Output all the data below verbatim.

(AVAILABLE DATA Opens)

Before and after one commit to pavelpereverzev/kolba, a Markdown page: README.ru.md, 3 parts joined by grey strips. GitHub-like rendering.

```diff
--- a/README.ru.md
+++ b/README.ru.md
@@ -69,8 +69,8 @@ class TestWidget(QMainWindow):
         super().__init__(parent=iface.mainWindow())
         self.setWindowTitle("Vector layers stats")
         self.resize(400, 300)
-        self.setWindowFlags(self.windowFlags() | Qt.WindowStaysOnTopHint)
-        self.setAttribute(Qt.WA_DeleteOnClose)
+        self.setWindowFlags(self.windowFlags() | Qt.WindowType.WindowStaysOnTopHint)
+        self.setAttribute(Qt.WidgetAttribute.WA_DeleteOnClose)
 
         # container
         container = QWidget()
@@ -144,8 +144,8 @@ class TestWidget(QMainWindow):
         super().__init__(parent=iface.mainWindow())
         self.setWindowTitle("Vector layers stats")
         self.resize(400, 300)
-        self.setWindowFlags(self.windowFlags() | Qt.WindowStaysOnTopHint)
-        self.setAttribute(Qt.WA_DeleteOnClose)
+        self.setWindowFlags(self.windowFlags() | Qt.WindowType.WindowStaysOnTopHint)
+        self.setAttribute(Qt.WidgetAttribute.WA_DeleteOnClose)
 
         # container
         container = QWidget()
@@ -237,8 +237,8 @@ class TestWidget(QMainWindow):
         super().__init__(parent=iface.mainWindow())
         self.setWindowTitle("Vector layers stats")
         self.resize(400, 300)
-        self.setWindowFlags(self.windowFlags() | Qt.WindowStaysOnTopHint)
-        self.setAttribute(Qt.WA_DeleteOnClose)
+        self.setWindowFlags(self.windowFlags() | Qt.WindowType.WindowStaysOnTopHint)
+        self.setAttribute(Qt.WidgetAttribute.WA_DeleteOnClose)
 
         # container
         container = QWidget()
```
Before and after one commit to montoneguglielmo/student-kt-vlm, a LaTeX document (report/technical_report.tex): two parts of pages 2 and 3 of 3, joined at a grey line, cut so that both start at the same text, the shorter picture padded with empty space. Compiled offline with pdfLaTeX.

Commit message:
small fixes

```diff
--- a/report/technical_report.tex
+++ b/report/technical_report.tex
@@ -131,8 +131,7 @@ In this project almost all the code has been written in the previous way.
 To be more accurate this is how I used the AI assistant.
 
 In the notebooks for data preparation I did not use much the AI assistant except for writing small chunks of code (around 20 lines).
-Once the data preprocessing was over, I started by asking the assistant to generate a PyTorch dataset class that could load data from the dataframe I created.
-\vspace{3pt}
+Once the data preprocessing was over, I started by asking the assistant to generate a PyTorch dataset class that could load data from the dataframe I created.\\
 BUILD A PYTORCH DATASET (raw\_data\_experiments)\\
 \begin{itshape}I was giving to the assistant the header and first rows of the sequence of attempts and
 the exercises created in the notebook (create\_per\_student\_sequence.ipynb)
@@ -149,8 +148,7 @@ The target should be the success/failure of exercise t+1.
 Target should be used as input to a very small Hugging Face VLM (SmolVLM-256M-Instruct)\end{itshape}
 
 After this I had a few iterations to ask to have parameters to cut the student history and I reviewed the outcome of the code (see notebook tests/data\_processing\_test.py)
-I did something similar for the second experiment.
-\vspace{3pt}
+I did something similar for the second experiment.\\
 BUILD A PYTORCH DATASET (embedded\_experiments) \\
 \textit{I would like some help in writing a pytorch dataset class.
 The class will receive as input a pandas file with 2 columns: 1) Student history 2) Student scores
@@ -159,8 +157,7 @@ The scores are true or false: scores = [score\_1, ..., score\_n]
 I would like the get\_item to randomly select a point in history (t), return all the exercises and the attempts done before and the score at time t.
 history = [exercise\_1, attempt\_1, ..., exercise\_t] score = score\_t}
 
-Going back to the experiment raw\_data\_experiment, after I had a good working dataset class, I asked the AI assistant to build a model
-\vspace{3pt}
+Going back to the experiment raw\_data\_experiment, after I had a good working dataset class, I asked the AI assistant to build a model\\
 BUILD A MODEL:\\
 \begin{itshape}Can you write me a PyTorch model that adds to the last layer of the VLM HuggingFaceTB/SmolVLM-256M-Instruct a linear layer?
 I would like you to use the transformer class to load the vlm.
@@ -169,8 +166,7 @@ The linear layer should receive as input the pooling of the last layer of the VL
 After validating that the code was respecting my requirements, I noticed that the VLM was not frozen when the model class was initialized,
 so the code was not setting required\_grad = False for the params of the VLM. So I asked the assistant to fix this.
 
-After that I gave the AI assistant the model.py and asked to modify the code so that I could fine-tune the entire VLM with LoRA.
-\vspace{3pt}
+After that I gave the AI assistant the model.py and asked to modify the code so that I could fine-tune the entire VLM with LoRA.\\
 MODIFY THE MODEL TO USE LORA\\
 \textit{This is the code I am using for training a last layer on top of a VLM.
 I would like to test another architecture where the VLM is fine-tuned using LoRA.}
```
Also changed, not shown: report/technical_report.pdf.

(AVAILABLE DATA Closes)

TASK RESULT:
Before and after one commit to pavelpereverzev/kolba, a Markdown page: README.ru.md, 3 parts joined by grey strips. GitHub-like rendering.

```diff
--- a/README.ru.md
+++ b/README.ru.md
@@ -69,8 +69,8 @@ class TestWidget(QMainWindow):
         super().__init__(parent=iface.mainWindow())
         self.setWindowTitle("Vector layers stats")
         self.resize(400, 300)
-        self.setWindowFlags(self.windowFlags() | Qt.WindowStaysOnTopHint)
-        self.setAttribute(Qt.WA_DeleteOnClose)
+        self.setWindowFlags(self.windowFlags() | Qt.WindowType.WindowStaysOnTopHint)
+        self.setAttribute(Qt.WidgetAttribute.WA_DeleteOnClose)
 
         # container
         container = QWidget()
@@ -144,8 +144,8 @@ class TestWidget(QMainWindow):
         super().__init__(parent=iface.mainWindow())
         self.setWindowTitle("Vector layers stats")
         self.resize(400, 300)
-        self.setWindowFlags(self.windowFlags() | Qt.WindowStaysOnTopHint)
-        self.setAttribute(Qt.WA_DeleteOnClose)
+        self.setWindowFlags(self.windowFlags() | Qt.WindowType.WindowStaysOnTopHint)
+        self.setAttribute(Qt.WidgetAttribute.WA_DeleteOnClose)
 
         # container
         container = QWidget()
@@ -237,8 +237,8 @@ class TestWidget(QMainWindow):
         super().__init__(parent=iface.mainWindow())
         self.setWindowTitle("Vector layers stats")
         self.resize(400, 300)
-        self.setWindowFlags(self.windowFlags() | Qt.WindowStaysOnTopHint)
-        self.setAttribute(Qt.WA_DeleteOnClose)
+        self.setWindowFlags(self.windowFlags() | Qt.WindowType.WindowStaysOnTopHint)
+        self.setAttribute(Qt.WidgetAttribute.WA_DeleteOnClose)
 
         # container
         container = QWidget()
```
Before and after one commit to montoneguglielmo/student-kt-vlm, a LaTeX document (report/technical_report.tex): two parts of pages 2 and 3 of 3, joined at a grey line, cut so that both start at the same text, the shorter picture padded with empty space. Compiled offline with pdfLaTeX.

Commit message:
small fixes

```diff
--- a/report/technical_report.tex
+++ b/report/technical_report.tex
@@ -131,8 +131,7 @@ In this project almost all the code has been written in the previous way.
 To be more accurate this is how I used the AI assistant.
 
 In the notebooks for data preparation I did not use much the AI assistant except for writing small chunks of code (around 20 lines).
-Once the data preprocessing was over, I started by asking the assistant to generate a PyTorch dataset class that could load data from the dataframe I created.
-\vspace{3pt}
+Once the data preprocessing was over, I started by asking the assistant to generate a PyTorch dataset class that could load data from the dataframe I created.\\
 BUILD A PYTORCH DATASET (raw\_data\_experiments)\\
 \begin{itshape}I was giving to the assistant the header and first rows of the sequence of attempts and
 the exercises created in the notebook (create\_per\_student\_sequence.ipynb)
@@ -149,8 +148,7 @@ The target should be the success/failure of exercise t+1.
 Target should be used as input to a very small Hugging Face VLM (SmolVLM-256M-Instruct)\end{itshape}
 
 After this I had a few iterations to ask to have parameters to cut the student history and I reviewed the outcome of the code (see notebook tests/data\_processing\_test.py)
-I did something similar for the second experiment.
-\vspace{3pt}
+I did something similar for the second experiment.\\
 BUILD A PYTORCH DATASET (embedded\_experiments) \\
 \textit{I would like some help in writing a pytorch dataset class.
 The class will receive as input a pandas file with 2 columns: 1) Student history 2) Student scores
@@ -159,8 +157,7 @@ The scores are true or false: scores = [score\_1, ..., score\_n]
 I would like the get\_item to randomly select a point in history (t), return all the exercises and the attempts done before and the score at time t.
 history = [exercise\_1, attempt\_1, ..., exercise\_t] score = score\_t}
 
-Going back to the experiment raw\_data\_experiment, after I had a good working dataset class, I asked the AI assistant to build a model
-\vspace{3pt}
+Going back to the experiment raw\_data\_experiment, after I had a good working dataset class, I asked the AI assistant to build a model\\
 BUILD A MODEL:\\
 \begin{itshape}Can you write me a PyTorch model that adds to the last layer of the VLM HuggingFaceTB/SmolVLM-256M-Instruct a linear layer?
 I would like you to use the transformer class to load the vlm.
@@ -169,8 +166,7 @@ The linear layer should receive as input the pooling of the last layer of the VL
 After validating that the code was respecting my requirements, I noticed that the VLM was not frozen when the model class was initialized,
 so the code was not setting required\_grad = False for the params of the VLM. So I asked the assistant to fix this.
 
-After that I gave the AI assistant the model.py and asked to modify the code so that I could fine-tune the entire VLM with LoRA.
-\vspace{3pt}
+After that I gave the AI assistant the model.py and asked to modify the code so that I could fine-tune the entire VLM with LoRA.\\
 MODIFY THE MODEL TO USE LORA\\
 \textit{This is the code I am using for training a last layer on top of a VLM.
 I would like to test another architecture where the VLM is fine-tuned using LoRA.}
```
Also changed, not shown: report/technical_report.pdf.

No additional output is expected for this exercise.